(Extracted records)

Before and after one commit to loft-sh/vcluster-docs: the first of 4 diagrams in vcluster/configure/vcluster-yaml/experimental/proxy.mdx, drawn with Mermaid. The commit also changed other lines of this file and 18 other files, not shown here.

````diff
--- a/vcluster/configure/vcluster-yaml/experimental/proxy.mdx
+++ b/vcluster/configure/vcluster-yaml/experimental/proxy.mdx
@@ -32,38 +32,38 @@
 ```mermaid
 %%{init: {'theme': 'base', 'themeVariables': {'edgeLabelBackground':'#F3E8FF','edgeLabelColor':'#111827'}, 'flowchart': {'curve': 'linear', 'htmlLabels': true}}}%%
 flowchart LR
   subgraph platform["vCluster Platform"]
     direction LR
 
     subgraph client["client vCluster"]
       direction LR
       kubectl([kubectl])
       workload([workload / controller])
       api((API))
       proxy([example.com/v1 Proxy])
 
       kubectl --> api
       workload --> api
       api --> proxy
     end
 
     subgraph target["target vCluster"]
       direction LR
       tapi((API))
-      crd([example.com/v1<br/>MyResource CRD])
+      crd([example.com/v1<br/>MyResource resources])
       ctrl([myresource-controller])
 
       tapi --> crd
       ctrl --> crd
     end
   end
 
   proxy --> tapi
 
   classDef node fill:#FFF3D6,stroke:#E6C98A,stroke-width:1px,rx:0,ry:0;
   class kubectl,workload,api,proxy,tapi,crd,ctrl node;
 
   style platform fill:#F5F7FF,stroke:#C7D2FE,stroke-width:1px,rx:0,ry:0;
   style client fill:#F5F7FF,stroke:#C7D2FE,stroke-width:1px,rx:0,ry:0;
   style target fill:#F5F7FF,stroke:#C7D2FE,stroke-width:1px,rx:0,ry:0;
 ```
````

_WORK TO BE COMPLETED_
Copying begins at the line that holds "api --> proxy" and ends at the last line of the data above, with both included and each line kept exactly.

_SOLUTION BELOW_
       api --> proxy
     end
 
     subgraph target["target vCluster"]
       direction LR
       tapi((API))
-      crd([example.com/v1<br/>MyResource CRD])
+      crd([example.com/v1<br/>MyResource resources])
       ctrl([myresource-controller])
 
       tapi --> crd
       ctrl --> crd
     end
   end
 
   proxy --> tapi
 
   classDef node fill:#FFF3D6,stroke:#E6C98A,stroke-width:1px,rx:0,ry:0;
   class kubectl,workload,api,proxy,tapi,crd,ctrl node;
 
   style platform fill:#F5F7FF,stroke:#C7D2FE,stroke-width:1px,rx:0,ry:0;
   style client fill:#F5F7FF,stroke:#C7D2FE,stroke-width:1px,rx:0,ry:0;
   style target fill:#F5F7FF,stroke:#C7D2FE,stroke-width:1px,rx:0,ry:0;
 ```
````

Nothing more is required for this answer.